• **Assignment**
Count up the lines below that include the string "data" and report the number by itself.

»»

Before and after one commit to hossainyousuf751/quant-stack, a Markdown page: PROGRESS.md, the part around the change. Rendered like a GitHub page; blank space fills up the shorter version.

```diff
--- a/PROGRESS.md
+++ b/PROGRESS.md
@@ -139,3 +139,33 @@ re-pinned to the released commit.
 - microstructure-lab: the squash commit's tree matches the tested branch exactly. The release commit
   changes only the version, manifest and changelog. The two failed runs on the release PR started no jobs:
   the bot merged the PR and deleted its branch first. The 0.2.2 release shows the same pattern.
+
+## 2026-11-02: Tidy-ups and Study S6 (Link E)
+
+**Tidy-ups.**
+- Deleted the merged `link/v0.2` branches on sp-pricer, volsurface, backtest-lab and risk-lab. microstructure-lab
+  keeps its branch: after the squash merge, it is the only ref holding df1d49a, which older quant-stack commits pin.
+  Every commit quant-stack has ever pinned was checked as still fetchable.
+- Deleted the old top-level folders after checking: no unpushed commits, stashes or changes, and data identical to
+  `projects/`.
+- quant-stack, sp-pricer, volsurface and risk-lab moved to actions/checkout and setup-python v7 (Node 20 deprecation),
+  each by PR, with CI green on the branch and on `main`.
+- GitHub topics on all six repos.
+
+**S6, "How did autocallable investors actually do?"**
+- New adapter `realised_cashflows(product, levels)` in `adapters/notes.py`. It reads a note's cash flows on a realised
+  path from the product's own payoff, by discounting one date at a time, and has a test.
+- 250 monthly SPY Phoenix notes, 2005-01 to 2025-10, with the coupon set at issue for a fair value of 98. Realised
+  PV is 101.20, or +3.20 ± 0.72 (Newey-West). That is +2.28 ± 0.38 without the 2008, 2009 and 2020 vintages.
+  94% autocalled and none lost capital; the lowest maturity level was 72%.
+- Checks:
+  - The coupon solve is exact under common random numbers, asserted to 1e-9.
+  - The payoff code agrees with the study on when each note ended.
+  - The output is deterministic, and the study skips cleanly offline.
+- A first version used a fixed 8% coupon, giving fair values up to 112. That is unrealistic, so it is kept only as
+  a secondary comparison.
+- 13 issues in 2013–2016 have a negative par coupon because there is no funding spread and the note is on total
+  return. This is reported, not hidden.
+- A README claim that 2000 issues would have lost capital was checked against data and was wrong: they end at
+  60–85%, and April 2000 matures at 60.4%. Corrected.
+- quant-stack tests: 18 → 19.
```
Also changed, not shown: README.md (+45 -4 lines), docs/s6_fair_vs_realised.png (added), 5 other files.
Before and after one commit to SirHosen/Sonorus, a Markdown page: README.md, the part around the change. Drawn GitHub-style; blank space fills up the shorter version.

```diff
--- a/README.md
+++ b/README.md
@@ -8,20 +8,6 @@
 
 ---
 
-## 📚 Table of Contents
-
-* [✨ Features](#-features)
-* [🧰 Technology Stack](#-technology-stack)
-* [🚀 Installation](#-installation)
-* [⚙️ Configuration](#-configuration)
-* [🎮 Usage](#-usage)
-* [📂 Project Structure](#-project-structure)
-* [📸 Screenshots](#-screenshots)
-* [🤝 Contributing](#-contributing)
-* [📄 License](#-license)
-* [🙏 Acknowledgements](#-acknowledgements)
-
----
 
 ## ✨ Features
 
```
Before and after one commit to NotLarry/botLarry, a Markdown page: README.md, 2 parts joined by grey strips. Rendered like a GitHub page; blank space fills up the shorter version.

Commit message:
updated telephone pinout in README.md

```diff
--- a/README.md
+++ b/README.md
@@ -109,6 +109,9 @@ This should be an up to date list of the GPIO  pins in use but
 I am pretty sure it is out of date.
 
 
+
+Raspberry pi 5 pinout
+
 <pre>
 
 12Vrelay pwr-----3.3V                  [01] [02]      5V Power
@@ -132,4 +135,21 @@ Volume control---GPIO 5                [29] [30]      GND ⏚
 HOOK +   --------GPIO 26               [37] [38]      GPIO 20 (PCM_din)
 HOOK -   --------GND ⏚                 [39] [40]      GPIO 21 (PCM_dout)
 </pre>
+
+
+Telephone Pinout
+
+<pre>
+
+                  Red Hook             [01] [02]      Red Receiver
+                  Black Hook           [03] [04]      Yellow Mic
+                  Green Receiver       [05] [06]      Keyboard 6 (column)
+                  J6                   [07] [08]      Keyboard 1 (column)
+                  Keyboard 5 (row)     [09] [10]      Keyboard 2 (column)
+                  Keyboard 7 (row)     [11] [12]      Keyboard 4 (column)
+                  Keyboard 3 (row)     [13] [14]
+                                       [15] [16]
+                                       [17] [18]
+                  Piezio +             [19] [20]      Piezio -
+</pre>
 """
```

««

• **Task result**
2